We already have everything we need. There is no need for self-improvement. All these trips that we lay on ourselves--the heavy-duty fearing that we're bad and hoping that we're good, the identities that we so dearly cling to, the rage, the jealousy and the addictions of all kinds--never touch our basic wealth. They are like clouds that temporarily block the sun. But all the time our warmth and brilliance are right here. This is who we really are. We are one blink of an eye away from being fully awake.
Looking at ourselves this way is very different from our usual habit. From this perspective we don't need to change: you can feel as wretched as you like, and you're still a good candidate for enlightenment. You can feel like the world's most hopeless basket case, but that feeling is your wealth, not something to be thrown out or improved upon. There's a richness to all of the smelly stuff that we so dislike and so little desire. The delightful things--what we love so dearly about ourselves, the places in which we feel some sense of pride or inspiration--these also are our wealth.
When we hear about compassion, it naturally brings up working with others, caring for others. The reason we're often not there for others--whether for our child or our mother or someone who is insulting us or someone who frightens us--is that we're not there for ourselves. There are whole parts of ourselves that are so unwanted that whenever they begin to come up we run away.

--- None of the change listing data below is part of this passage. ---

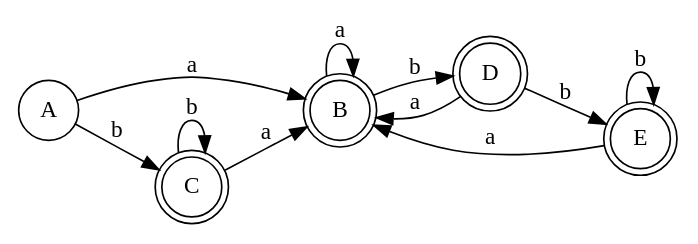
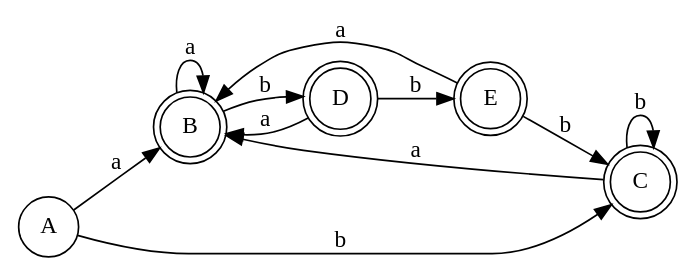
One commit to DaronP/Proyecto_Automatas changed the diagram in proyecto1/subconjuntos.gv. Above: the diagram before and after it, drawn with Graphviz. The commit also changed 8 other files, not shown here.

```diff
--- a/proyecto1/subconjuntos.gv
+++ b/proyecto1/subconjuntos.gv
@@ -1,25 +1,25 @@
 digraph finite_state_machine {
 	rankdir=LR size="8,5"
 	node [shape=doublecircle]
 	B
 	C
 	B
 	D
 	B
 	C
 	B
 	E
 	B
-	E
+	C
 	node [shape=circle]
 	A -> B [label=a]
 	A -> C [label=b]
 	B -> B [label=a]
 	B -> D [label=b]
 	C -> B [label=a]
 	C -> C [label=b]
 	D -> B [label=a]
 	D -> E [label=b]
 	E -> B [label=a]
-	E -> E [label=b]
+	E -> C [label=b]
 }
```
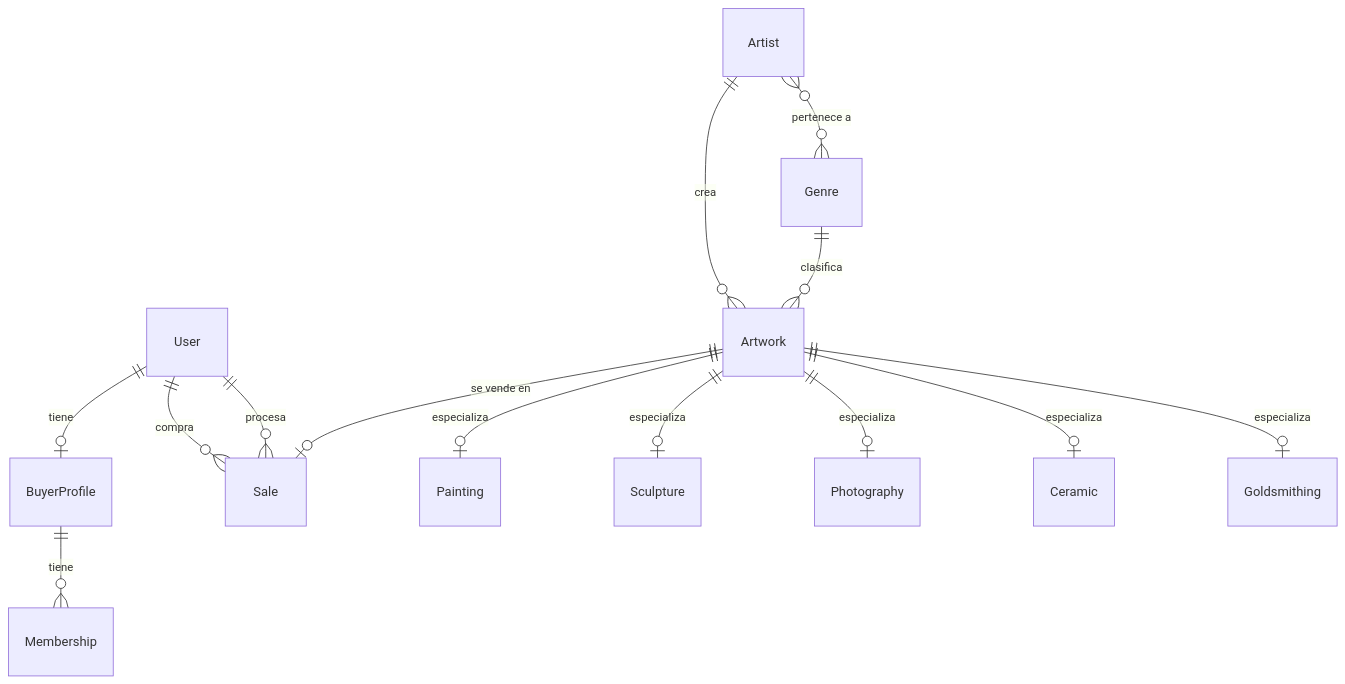
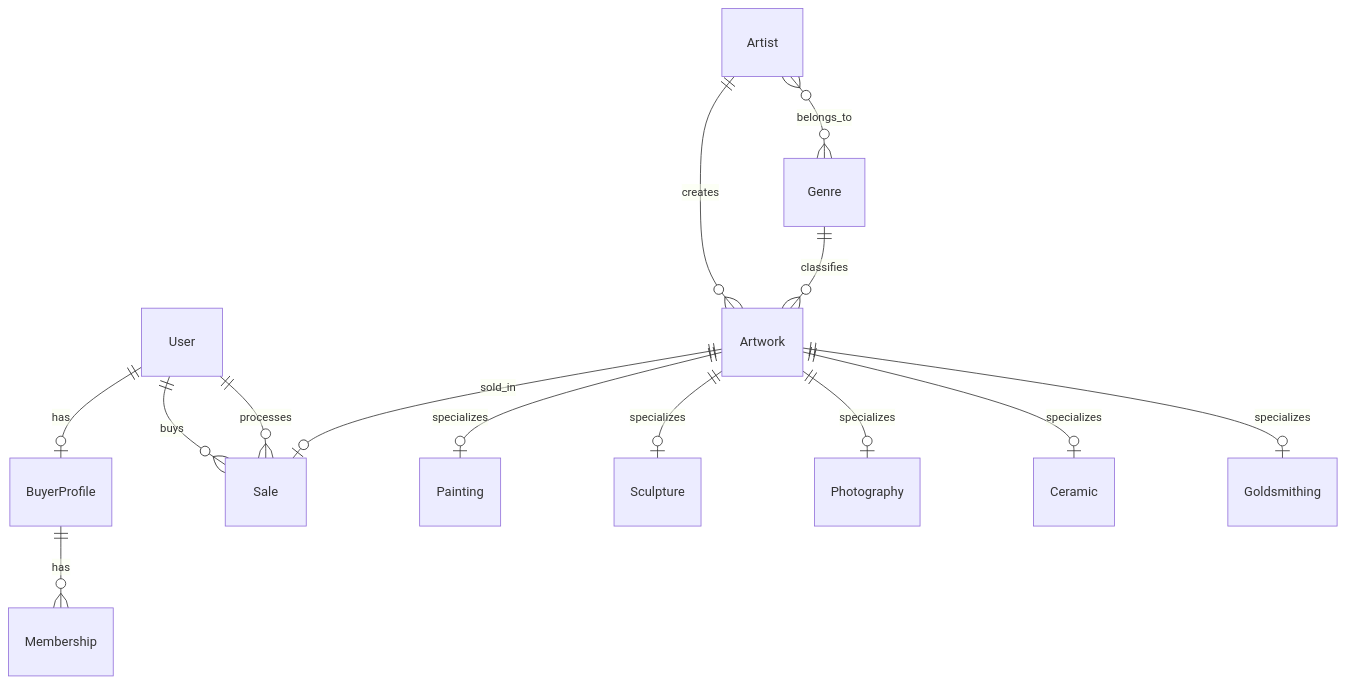
One commit to migueldevplusplus/museo-arte changed the diagram in modelado_bd.md. Above: the diagram before and after it, drawn with Mermaid. The commit also changed other lines of this file, not shown here.

````diff
--- a/modelado_bd.md
+++ b/modelado_bd.md
@@ -167,16 +208,16 @@
 ```mermaid
 erDiagram
-    User ||--o| BuyerProfile : "tiene"
-    BuyerProfile ||--o{ Membership : "tiene"
-    User ||--o{ Sale : "compra"
-    User ||--o{ Sale : "procesa"
-    Artist }o--o{ Genre : "pertenece a"
-    Artist ||--o{ Artwork : "crea"
-    Genre ||--o{ Artwork : "clasifica"
-    Artwork ||--o| Painting : "especializa"
-    Artwork ||--o| Sculpture : "especializa"
-    Artwork ||--o| Photography : "especializa"
-    Artwork ||--o| Ceramic : "especializa"
-    Artwork ||--o| Goldsmithing : "especializa"
-    Artwork ||--o| Sale : "se vende en"
+    User ||--o| BuyerProfile : has
+    BuyerProfile ||--o{ Membership : has
+    User ||--o{ Sale : buys
+    User ||--o{ Sale : processes
+    Artist }o--o{ Genre : belongs_to
+    Artist ||--o{ Artwork : creates
+    Genre ||--o{ Artwork : classifies
+    Artwork ||--o| Painting : specializes
+    Artwork ||--o| Sculpture : specializes
+    Artwork ||--o| Photography : specializes
+    Artwork ||--o| Ceramic : specializes
+    Artwork ||--o| Goldsmithing : specializes
+    Artwork ||--o| Sale : sold_in
 ```
````
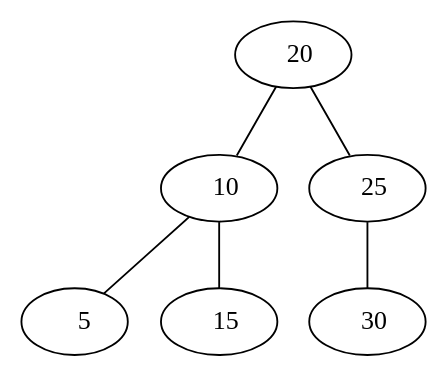
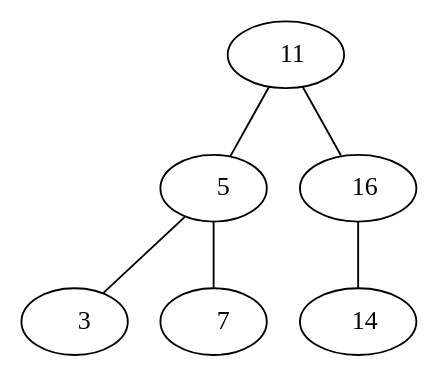
The diagram in FASE2/output.dot (nxz7/EDD_PROYECTO-_202200007), drawn with Graphviz before and after one commit. The commit also changed 29 other files, not shown here.

```diff
--- a/FASE2/output.dot
+++ b/FASE2/output.dot
@@ -1,13 +1,13 @@
 graph{
-     4 [label="   20"];
-     4 --     2;
-     4 --     5;
-     2 [label="   10"];
-     2 --     1;
-     2 --     3;
-     1 [label="    5"];
-     3 [label="   15"];
-     5 [label="   25"];
-     5 --     6;
-     6 [label="   30"];
+     3 [label="   11"];
+     3 --     4;
+     3 --     2;
+     4 [label="    5"];
+     4 --     1;
+     4 --     6;
+     1 [label="    3"];
+     6 [label="    7"];
+     2 [label="   16"];
+     2 --     5;
+     5 [label="   14"];
 }
```
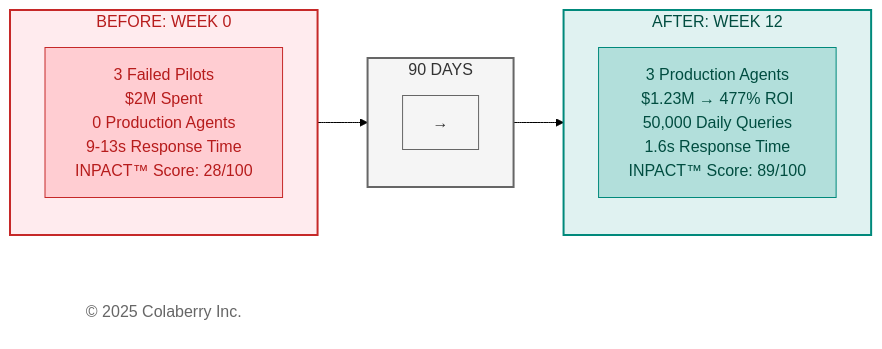
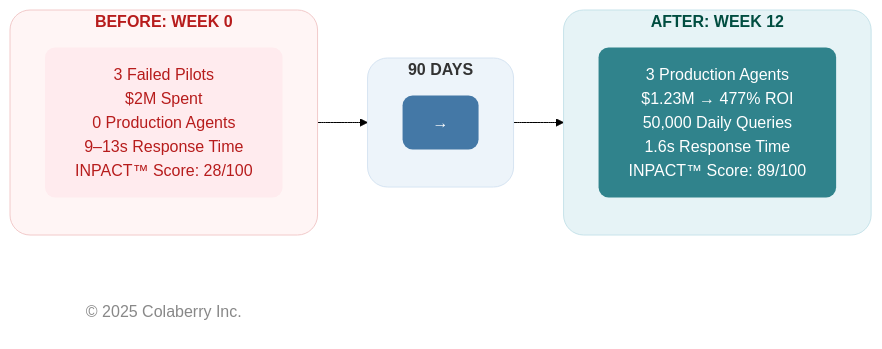
The first of 4 diagrams in manuscript/01_chapter_0_trust_before_intelligence.md (saitejesh-cyber/trust-before-intelligence-book), drawn with Mermaid (forest theme) before and after one commit. The commit also changed other lines of this file and 4 other files, not shown here.

Commit message:
Chapter 1to5: Updated mermaid diagrams based on new colaberry color code

````diff
--- a/manuscript/01_chapter_0_trust_before_intelligence.md
+++ b/manuscript/01_chapter_0_trust_before_intelligence.md
@@ -15,31 +15,32 @@
 ```mermaid
 
 graph LR
-    subgraph BEFORE["BEFORE: WEEK 0"]
+    subgraph BEFORE["<b>BEFORE: WEEK 0</b>"]
         direction TB
-        B1["3 Failed Pilots<br/>$2M Spent<br/>0 Production Agents<br/>9-13s Response Time<br/>INPACT™ Score: 28/100"]
+        B1["3 Failed Pilots<br/>$2M Spent<br/>0 Production Agents<br/>9–13s Response Time<br/>INPACT™ Score: 28/100"]
     end
     
-    subgraph TRANSFORM["90 DAYS"]
+    subgraph TRANSFORM["<b>90 DAYS</b>"]
         direction TB
         T1["→"]
     end
     
-    subgraph AFTER["AFTER: WEEK 12"]
+    subgraph AFTER["<b>AFTER: WEEK 12</b>"]
         direction TB
         A1["3 Production Agents<br/>$1.23M → 477% ROI<br/>50,000 Daily Queries<br/>1.6s Response Time<br/>INPACT™ Score: 89/100"]
     end
     
     Copyright["© 2025 Colaberry Inc."]
     
     BEFORE --> TRANSFORM --> AFTER
-    
-    style BEFORE fill:#ffebee,stroke:#c62828,stroke-width:2px,color:#b71c1c
-    style TRANSFORM fill:#f5f5f5,stroke:#666666,stroke-width:2px,color:#333333
-    style AFTER fill:#e0f2f1,stroke:#00897b,stroke-width:2px,color:#004d40
-    style B1 fill:#ffcdd2,stroke:#c62828,color:#b71c1c
-    style T1 fill:#f5f5f5,stroke:#666666,color:#333333
-    style A1 fill:#b2dfdb,stroke:#00897b,color:#004d40
-    style Copyright fill:#ffffff,stroke:none,color:#666666
+
+    style BEFORE fill:#fff5f5,stroke:#f2caca,stroke-width:1px,color:#b71c1c,rx:20,ry:20
+    style B1 fill:#ffebee,stroke:none,color:#b71c1c,rx:10,ry:10
+    style TRANSFORM fill:#edf4fa,stroke:#d6e4f2,stroke-width:1px,color:#333333,rx:20,ry:20
+    style T1 fill:#4478A6,stroke:none,color:#ffffff,rx:10,ry:10
+    style AFTER fill:#e6f3f6,stroke:#c7e3ea,stroke-width:1px,color:#004d40,rx:20,ry:20
+    style A1 fill:#30838C,stroke:none,color:#ffffff,rx:10,ry:10
+
+    style Copyright fill:none,stroke:none,color:#888888
     
 ```
````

Because we escape, we keep missing being right here, being right on the dot. We keep missing the moment we're in. Yet if we can experience the moment we're in, we discover that it is unique, precious, and completely fresh. It never happens twice. One can appreciate and celebrate each moment--there's nothing more sacred. There's nothing more vast or absolute. In fact, there's nothing more!
Only to the degree that we've gotten to know our personal pain, only to the degree that we've related with pain at all, will we be fearless enough, brave enough, and enough of a warrior to be willing to feel the pain of others. To that degree we will be able to take on the pain of others because we will have discovered that their pain and our own pain are not different.